── Source data
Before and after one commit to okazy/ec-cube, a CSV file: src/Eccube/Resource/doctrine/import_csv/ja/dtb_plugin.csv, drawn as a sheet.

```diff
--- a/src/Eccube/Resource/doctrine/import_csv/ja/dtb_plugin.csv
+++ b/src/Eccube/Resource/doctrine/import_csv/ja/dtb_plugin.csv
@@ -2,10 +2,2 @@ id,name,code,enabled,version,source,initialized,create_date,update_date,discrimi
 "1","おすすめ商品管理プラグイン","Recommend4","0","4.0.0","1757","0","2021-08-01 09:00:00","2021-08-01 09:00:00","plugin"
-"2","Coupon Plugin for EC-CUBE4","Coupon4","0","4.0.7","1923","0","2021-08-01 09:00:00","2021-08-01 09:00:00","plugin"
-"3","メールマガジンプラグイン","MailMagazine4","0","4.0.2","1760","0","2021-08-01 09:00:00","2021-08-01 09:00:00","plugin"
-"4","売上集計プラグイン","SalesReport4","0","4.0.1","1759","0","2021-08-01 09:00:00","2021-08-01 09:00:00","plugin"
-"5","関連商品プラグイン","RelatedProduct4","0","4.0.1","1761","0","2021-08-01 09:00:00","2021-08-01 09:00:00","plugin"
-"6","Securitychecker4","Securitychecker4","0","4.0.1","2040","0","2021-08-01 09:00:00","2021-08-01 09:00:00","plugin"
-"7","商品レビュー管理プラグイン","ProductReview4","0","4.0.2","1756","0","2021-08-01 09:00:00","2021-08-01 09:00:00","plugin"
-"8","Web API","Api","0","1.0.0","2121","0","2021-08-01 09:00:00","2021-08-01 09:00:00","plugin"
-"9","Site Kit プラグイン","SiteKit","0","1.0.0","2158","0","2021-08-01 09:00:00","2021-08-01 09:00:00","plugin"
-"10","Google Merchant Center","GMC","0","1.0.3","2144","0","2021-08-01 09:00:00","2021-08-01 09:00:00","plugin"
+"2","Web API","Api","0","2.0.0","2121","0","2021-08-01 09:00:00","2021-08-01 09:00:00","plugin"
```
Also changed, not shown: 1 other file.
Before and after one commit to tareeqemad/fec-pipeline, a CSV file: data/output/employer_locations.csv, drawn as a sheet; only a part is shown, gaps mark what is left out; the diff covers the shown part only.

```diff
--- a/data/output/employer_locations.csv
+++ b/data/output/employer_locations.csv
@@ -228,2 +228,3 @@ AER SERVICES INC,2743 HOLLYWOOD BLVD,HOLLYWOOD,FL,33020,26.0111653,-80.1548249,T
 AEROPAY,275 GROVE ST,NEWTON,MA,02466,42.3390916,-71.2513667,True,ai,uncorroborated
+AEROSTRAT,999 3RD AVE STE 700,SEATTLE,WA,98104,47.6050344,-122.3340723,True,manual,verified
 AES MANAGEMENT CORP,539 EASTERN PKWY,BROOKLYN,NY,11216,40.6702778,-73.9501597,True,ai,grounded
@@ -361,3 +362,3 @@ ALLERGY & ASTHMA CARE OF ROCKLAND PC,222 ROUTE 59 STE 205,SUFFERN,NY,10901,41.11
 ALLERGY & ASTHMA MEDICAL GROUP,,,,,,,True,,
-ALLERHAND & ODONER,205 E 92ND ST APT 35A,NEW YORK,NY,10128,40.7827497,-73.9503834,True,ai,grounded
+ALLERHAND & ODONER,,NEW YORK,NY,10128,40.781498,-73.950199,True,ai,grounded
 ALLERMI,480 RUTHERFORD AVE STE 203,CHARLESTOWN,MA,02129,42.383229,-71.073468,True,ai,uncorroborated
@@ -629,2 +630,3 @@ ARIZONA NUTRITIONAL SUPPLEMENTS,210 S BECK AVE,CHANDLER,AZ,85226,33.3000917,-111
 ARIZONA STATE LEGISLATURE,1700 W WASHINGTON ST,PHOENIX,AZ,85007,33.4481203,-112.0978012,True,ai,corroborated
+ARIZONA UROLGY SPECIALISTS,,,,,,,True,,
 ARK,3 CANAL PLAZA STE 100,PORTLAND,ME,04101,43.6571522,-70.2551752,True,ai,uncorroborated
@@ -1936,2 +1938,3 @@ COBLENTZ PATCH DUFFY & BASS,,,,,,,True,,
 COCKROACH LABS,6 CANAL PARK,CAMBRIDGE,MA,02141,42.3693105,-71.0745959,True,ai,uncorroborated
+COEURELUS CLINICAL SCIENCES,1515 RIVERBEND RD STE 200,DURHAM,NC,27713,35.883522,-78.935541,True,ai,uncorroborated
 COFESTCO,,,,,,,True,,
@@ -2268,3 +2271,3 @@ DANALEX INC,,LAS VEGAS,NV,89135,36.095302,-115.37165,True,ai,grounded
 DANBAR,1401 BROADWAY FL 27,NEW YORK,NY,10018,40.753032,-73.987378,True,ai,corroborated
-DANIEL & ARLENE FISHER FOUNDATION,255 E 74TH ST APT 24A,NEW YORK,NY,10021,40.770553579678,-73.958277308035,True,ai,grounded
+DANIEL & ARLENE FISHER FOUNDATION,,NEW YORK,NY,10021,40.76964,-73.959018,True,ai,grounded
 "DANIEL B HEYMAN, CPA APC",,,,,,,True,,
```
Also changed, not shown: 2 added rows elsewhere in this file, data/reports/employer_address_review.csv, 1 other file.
────
Required work:
Write out the listing again. Keep every character the same.

Answer box:
Before and after one commit to okazy/ec-cube, a CSV file: src/Eccube/Resource/doctrine/import_csv/ja/dtb_plugin.csv, drawn as a sheet.

```diff
--- a/src/Eccube/Resource/doctrine/import_csv/ja/dtb_plugin.csv
+++ b/src/Eccube/Resource/doctrine/import_csv/ja/dtb_plugin.csv
@@ -2,10 +2,2 @@ id,name,code,enabled,version,source,initialized,create_date,update_date,discrimi
 "1","おすすめ商品管理プラグイン","Recommend4","0","4.0.0","1757","0","2021-08-01 09:00:00","2021-08-01 09:00:00","plugin"
-"2","Coupon Plugin for EC-CUBE4","Coupon4","0","4.0.7","1923","0","2021-08-01 09:00:00","2021-08-01 09:00:00","plugin"
-"3","メールマガジンプラグイン","MailMagazine4","0","4.0.2","1760","0","2021-08-01 09:00:00","2021-08-01 09:00:00","plugin"
-"4","売上集計プラグイン","SalesReport4","0","4.0.1","1759","0","2021-08-01 09:00:00","2021-08-01 09:00:00","plugin"
-"5","関連商品プラグイン","RelatedProduct4","0","4.0.1","1761","0","2021-08-01 09:00:00","2021-08-01 09:00:00","plugin"
-"6","Securitychecker4","Securitychecker4","0","4.0.1","2040","0","2021-08-01 09:00:00","2021-08-01 09:00:00","plugin"
-"7","商品レビュー管理プラグイン","ProductReview4","0","4.0.2","1756","0","2021-08-01 09:00:00","2021-08-01 09:00:00","plugin"
-"8","Web API","Api","0","1.0.0","2121","0","2021-08-01 09:00:00","2021-08-01 09:00:00","plugin"
-"9","Site Kit プラグイン","SiteKit","0","1.0.0","2158","0","2021-08-01 09:00:00","2021-08-01 09:00:00","plugin"
-"10","Google Merchant Center","GMC","0","1.0.3","2144","0","2021-08-01 09:00:00","2021-08-01 09:00:00","plugin"
+"2","Web API","Api","0","2.0.0","2121","0","2021-08-01 09:00:00","2021-08-01 09:00:00","plugin"
```
Also changed, not shown: 1 other file.
Before and after one commit to tareeqemad/fec-pipeline, a CSV file: data/output/employer_locations.csv, drawn as a sheet; only a part is shown, gaps mark what is left out; the diff covers the shown part only.

```diff
--- a/data/output/employer_locations.csv
+++ b/data/output/employer_locations.csv
@@ -228,2 +228,3 @@ AER SERVICES INC,2743 HOLLYWOOD BLVD,HOLLYWOOD,FL,33020,26.0111653,-80.1548249,T
 AEROPAY,275 GROVE ST,NEWTON,MA,02466,42.3390916,-71.2513667,True,ai,uncorroborated
+AEROSTRAT,999 3RD AVE STE 700,SEATTLE,WA,98104,47.6050344,-122.3340723,True,manual,verified
 AES MANAGEMENT CORP,539 EASTERN PKWY,BROOKLYN,NY,11216,40.6702778,-73.9501597,True,ai,grounded
@@ -361,3 +362,3 @@ ALLERGY & ASTHMA CARE OF ROCKLAND PC,222 ROUTE 59 STE 205,SUFFERN,NY,10901,41.11
 ALLERGY & ASTHMA MEDICAL GROUP,,,,,,,True,,
-ALLERHAND & ODONER,205 E 92ND ST APT 35A,NEW YORK,NY,10128,40.7827497,-73.9503834,True,ai,grounded
+ALLERHAND & ODONER,,NEW YORK,NY,10128,40.781498,-73.950199,True,ai,grounded
 ALLERMI,480 RUTHERFORD AVE STE 203,CHARLESTOWN,MA,02129,42.383229,-71.073468,True,ai,uncorroborated
@@ -629,2 +630,3 @@ ARIZONA NUTRITIONAL SUPPLEMENTS,210 S BECK AVE,CHANDLER,AZ,85226,33.3000917,-111
 ARIZONA STATE LEGISLATURE,1700 W WASHINGTON ST,PHOENIX,AZ,85007,33.4481203,-112.0978012,True,ai,corroborated
+ARIZONA UROLGY SPECIALISTS,,,,,,,True,,
 ARK,3 CANAL PLAZA STE 100,PORTLAND,ME,04101,43.6571522,-70.2551752,True,ai,uncorroborated
@@ -1936,2 +1938,3 @@ COBLENTZ PATCH DUFFY & BASS,,,,,,,True,,
 COCKROACH LABS,6 CANAL PARK,CAMBRIDGE,MA,02141,42.3693105,-71.0745959,True,ai,uncorroborated
+COEURELUS CLINICAL SCIENCES,1515 RIVERBEND RD STE 200,DURHAM,NC,27713,35.883522,-78.935541,True,ai,uncorroborated
 COFESTCO,,,,,,,True,,
@@ -2268,3 +2271,3 @@ DANALEX INC,,LAS VEGAS,NV,89135,36.095302,-115.37165,True,ai,grounded
 DANBAR,1401 BROADWAY FL 27,NEW YORK,NY,10018,40.753032,-73.987378,True,ai,corroborated
-DANIEL & ARLENE FISHER FOUNDATION,255 E 74TH ST APT 24A,NEW YORK,NY,10021,40.770553579678,-73.958277308035,True,ai,grounded
+DANIEL & ARLENE FISHER FOUNDATION,,NEW YORK,NY,10021,40.76964,-73.959018,True,ai,grounded
 "DANIEL B HEYMAN, CPA APC",,,,,,,True,,
```
Also changed, not shown: 2 added rows elsewhere in this file, data/reports/employer_address_review.csv, 1 other file.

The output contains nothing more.